▶ _Record extracts_
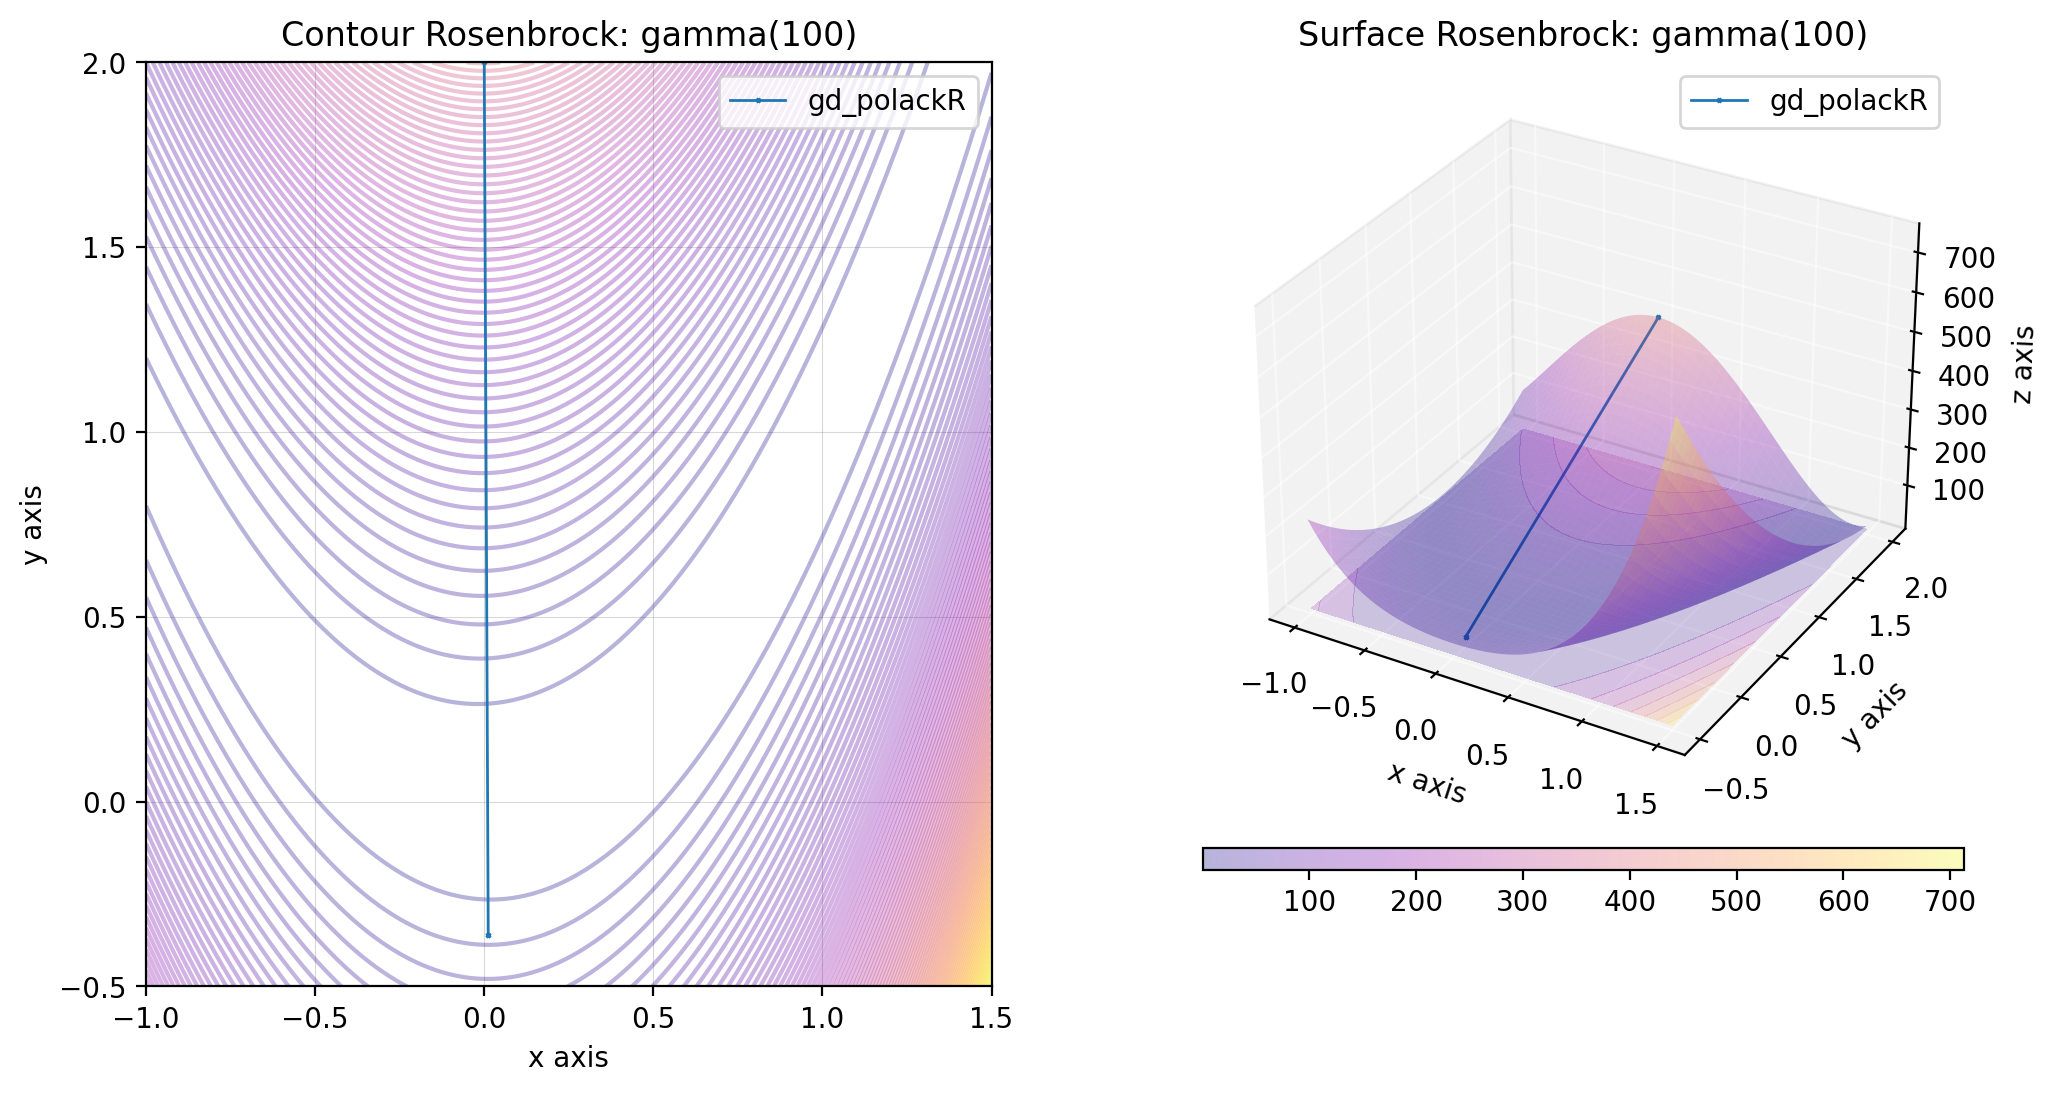
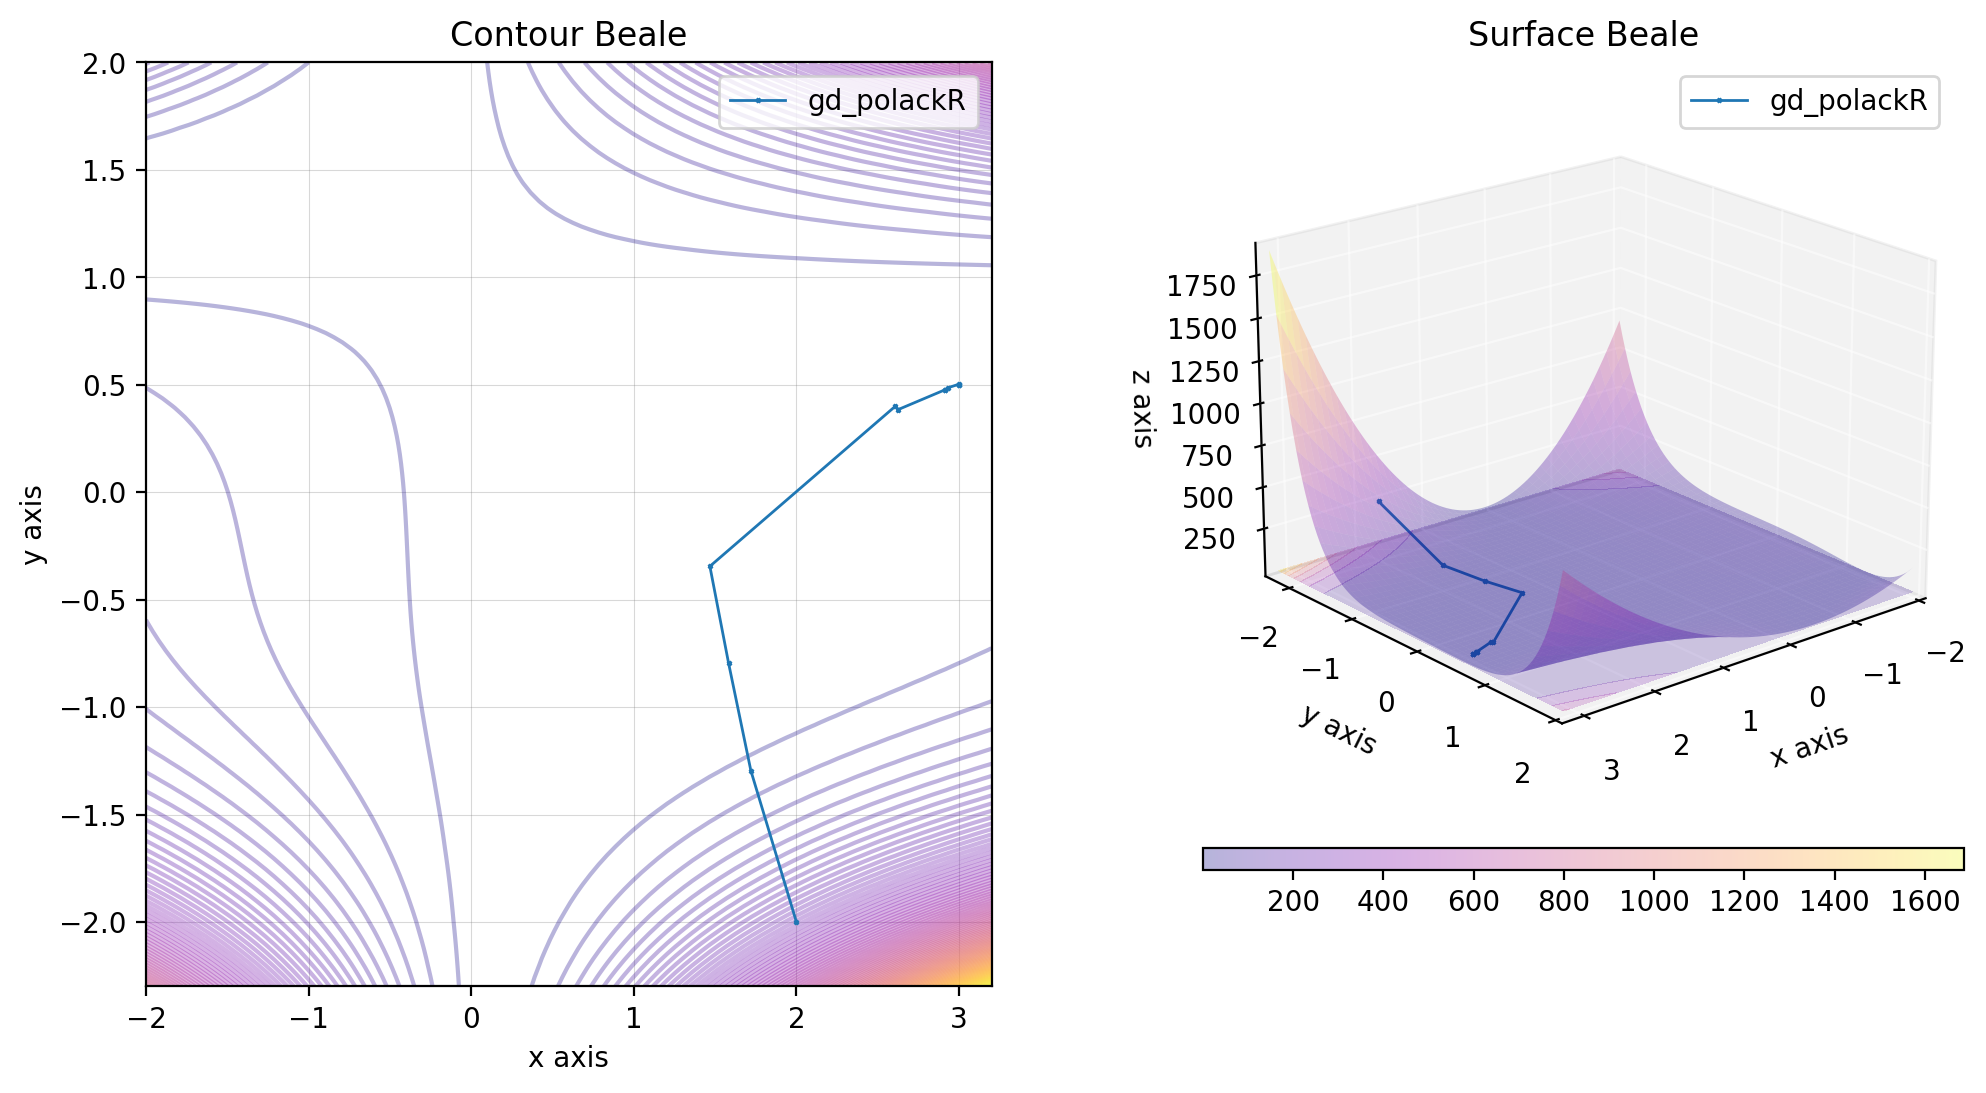
(update) readme gradient descent fr et pr

diff --git a/README.md b/README.md
@@ -224,32 +224,32 @@ The algorithm is the same as the one with an optimal step, except for the descen
 As long as the norm $|| {\bf p}_{k+1} - {\bf p}_k|| > \varepsilon$ with $\varepsilon$ a small value:
 
 1. Choose a descent direction ${\bf d}_k$ using the Fletcher-Reeves method.
-2. Compute the step size $\mu$ using the Armijo rule.
-3. Move in this direction: ${\bf p}_{k+1} = {\bf p}_k + \mu \, {\bf d}_k$.
+2. Compute the learning rate $\eta$ using the Armijo rule.
+3. Move in this direction: ${\bf p}_{k+1} = {\bf p}_k + \eta {\bf d}_k$.
 
 
 #### Usage
 
 ```python
 import numpy as np
-from descent.figure3d import Rosenbrock
+from descent.figure3d import Beale
 from descent.gradient import GradientDescentFletcherReeves
 
-x, y = np.linspace(-1, 1.5, 200), np.linspace(-0.5, 2, 200)
-x = np.stack((x, y), axis=-1)
-rosenbrock = Rosenbrock(100)
+beale = Beale()
+x0 = np.array([2, -2])
 
-x0 = np.array([0, 2])
-mu = 0.00001
+x = np.linspace(-2, 3.2, 100)
+y = np.linspace(-2.3, 2, 100)
+X = np.stack((x, y), axis=-1)
 
 gd_fletcherR = GradientDescentFletcherReeves()
-res_gd_fr = gd_fletcherR(rosenbrock, x0)
+res_gd_fr = gd_fletcherR(beale, x0)
 
-descents = {
+descent = {
     "gd_fletcherR": res_gd_fr,
 }
 
-rosenbrock.figure(x, descent=descents, plot_contour=True)
+beale.figure(X, descent=descent, plot_contour=True, view=(20, 50))
 ```
 
 ![GradientDescentFletcherReeves](./images/gd_fr.png)
@@ -272,31 +272,31 @@ The algorithm is the same as the one with an optimal step, except for the descen
 As long as the norm $|| {\bf p}_{k+1} - {\bf p}_k|| > \varepsilon$ with $\varepsilon$ a small value:
 
 1. Choose a descent direction ${\bf d}_k$ using the Polack-Ribière method.
-2. Compute the step size $\mu$ using the Armijo rule.
-3. Move in this direction: ${\bf p}_{k+1} = {\bf p}_k + \mu \, {\bf d}_k$.
+2. Compute the learning $\eta$ using the Armijo rule.
+3. Move in this direction: ${\bf p}_{k+1} = {\bf p}_k + \eta {\bf d}_k$.
 
 #### Usage
 
 ```python
 import numpy as np
+from descent.figure3d import Beale
 from descent.gradient import GradientDescentPolackRibiere
-from descent.figure3d import Rosenbrock
 
-x, y = np.linspace(-1, 1.5, 200), np.linspace(-0.5, 2, 200)
-x = np.stack((x, y), axis=-1)
-rosenbrock = Rosenbrock(100)
+beale = Beale()
+x0 = np.array([2, -2])
 
-x0 = np.array([0, 2])
-mu = 0.00001
+x = np.linspace(-2, 3.2, 100)
+y = np.linspace(-2.3, 2, 100)
+X = np.stack((x, y), axis=-1)
 
 gd_polackR = GradientDescentPolackRibiere()
-res_gd_pr = gd_polackR(rosenbrock, x0)
+res_gd_pr = gd_polackR(beale, x0)
 
-descents = {
+descent = {
     "gd_polackR": res_gd_pr,
 }
 
-rosenbrock.figure(x, descent=descents, plot_contour=True)
+beale.figure(X, descent=descent, plot_contour=True, view=(20, 50))
 ```
 
 ![GradientDescentPolackRibiere](./images/gd_pr.png)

▶ _What to produce_
Make an exact copy of the lines from the top of the material through the line with "the Polack-Ribière method.", pictures excluded.

▶ _Response area_
(update) readme gradient descent fr et pr

diff --git a/README.md b/README.md
@@ -224,32 +224,32 @@ The algorithm is the same as the one with an optimal step, except for the descen
 As long as the norm $|| {\bf p}_{k+1} - {\bf p}_k|| > \varepsilon$ with $\varepsilon$ a small value:
 
 1. Choose a descent direction ${\bf d}_k$ using the Fletcher-Reeves method.
-2. Compute the step size $\mu$ using the Armijo rule.
-3. Move in this direction: ${\bf p}_{k+1} = {\bf p}_k + \mu \, {\bf d}_k$.
+2. Compute the learning rate $\eta$ using the Armijo rule.
+3. Move in this direction: ${\bf p}_{k+1} = {\bf p}_k + \eta {\bf d}_k$.
 
 
 #### Usage
 
 ```python
 import numpy as np
-from descent.figure3d import Rosenbrock
+from descent.figure3d import Beale
 from descent.gradient import GradientDescentFletcherReeves
 
-x, y = np.linspace(-1, 1.5, 200), np.linspace(-0.5, 2, 200)
-x = np.stack((x, y), axis=-1)
-rosenbrock = Rosenbrock(100)
+beale = Beale()
+x0 = np.array([2, -2])
 
-x0 = np.array([0, 2])
-mu = 0.00001
+x = np.linspace(-2, 3.2, 100)
+y = np.linspace(-2.3, 2, 100)
+X = np.stack((x, y), axis=-1)
 
 gd_fletcherR = GradientDescentFletcherReeves()
-res_gd_fr = gd_fletcherR(rosenbrock, x0)
+res_gd_fr = gd_fletcherR(beale, x0)
 
-descents = {
+descent = {
     "gd_fletcherR": res_gd_fr,
 }
 
-rosenbrock.figure(x, descent=descents, plot_contour=True)
+beale.figure(X, descent=descent, plot_contour=True, view=(20, 50))
 ```
 
 ![GradientDescentFletcherReeves](./images/gd_fr.png)
@@ -272,31 +272,31 @@ The algorithm is the same as the one with an optimal step, except for the descen
 As long as the norm $|| {\bf p}_{k+1} - {\bf p}_k|| > \varepsilon$ with $\varepsilon$ a small value:
 
 1. Choose a descent direction ${\bf d}_k$ using the Polack-Ribière method.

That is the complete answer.